• Brief: Whenever a line below holds the word "sheet", copy that line.
----
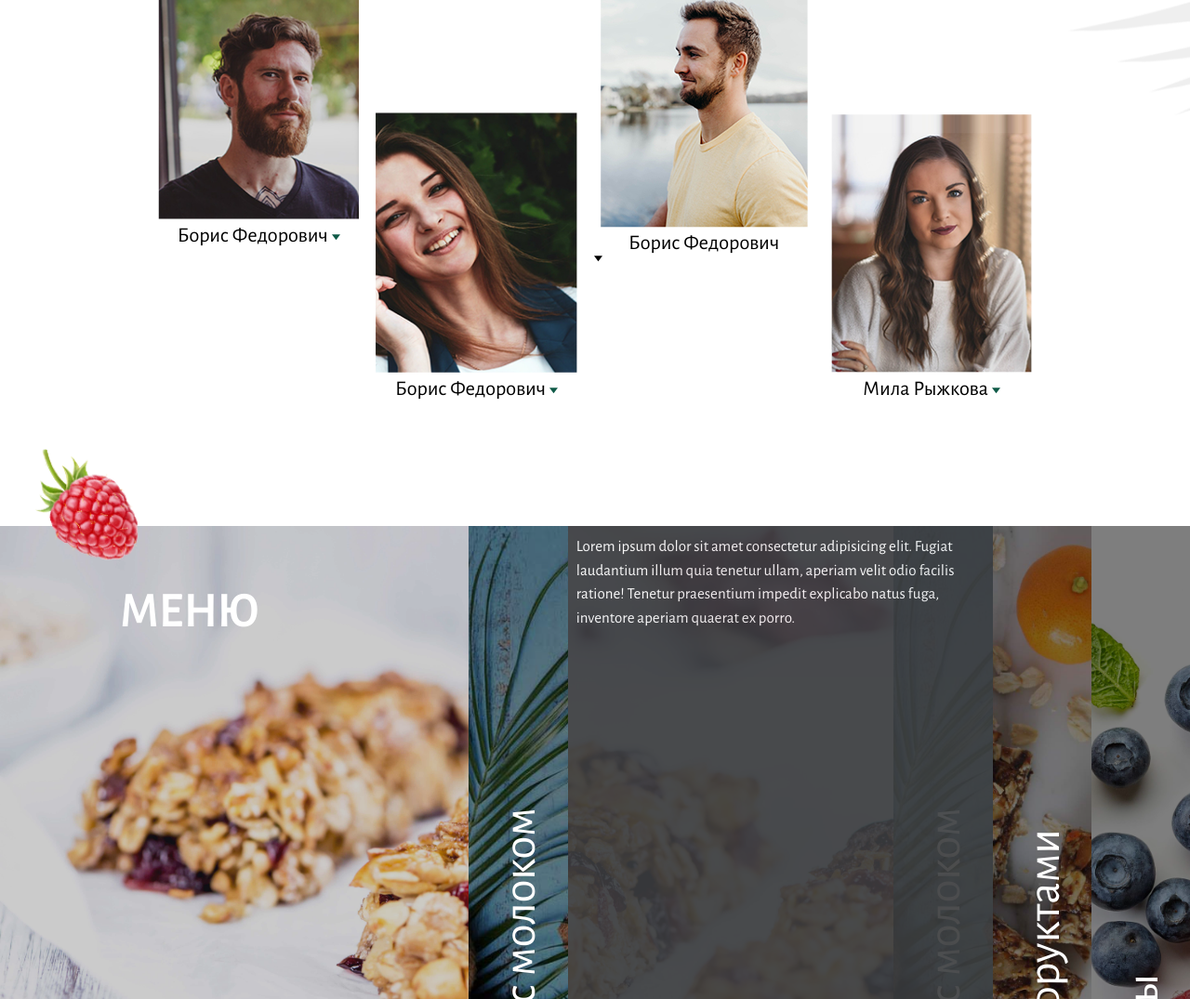
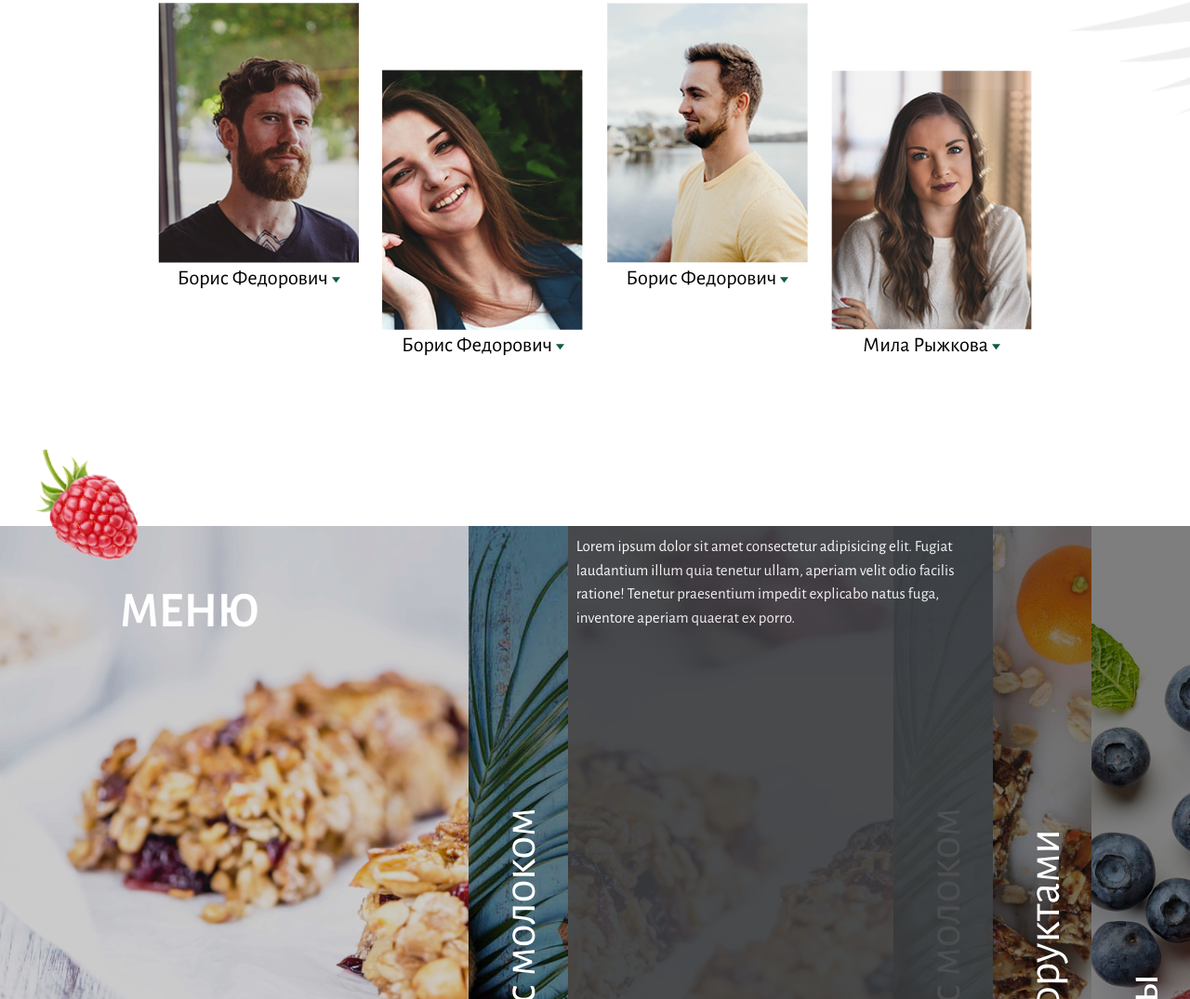
Before and after one commit to wboray/loftschoolFront, a plain HTML site: page index.html in a window 1280 px wide. Shown: the part 2828-3903 px from the top of the page at 93% size. Drawn offline with Linux system fonts and the light colour scheme; files whose address does not match are found by name.

Commit message:
git push hw4

```diff
--- a/index.html
+++ b/index.html
@@ -269,7 +269,7 @@
 							</div>
 							<div class="sheet-command__title">
 								<a href='#'  class='sheet-command__name'>Борис Федорович</a>
-								<svg class="sheet-command__trigon-revers">
+								<svg class="sheet-command__trigon">
 									<use xlink:href='./img/sprite.svg#trigon'></use>
 								</svg>
 							</div>
```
----
• Expected answer:
 							<div class="sheet-command__title">
 								<a href='#'  class='sheet-command__name'>Борис Федорович</a>
-								<svg class="sheet-command__trigon-revers">
+								<svg class="sheet-command__trigon">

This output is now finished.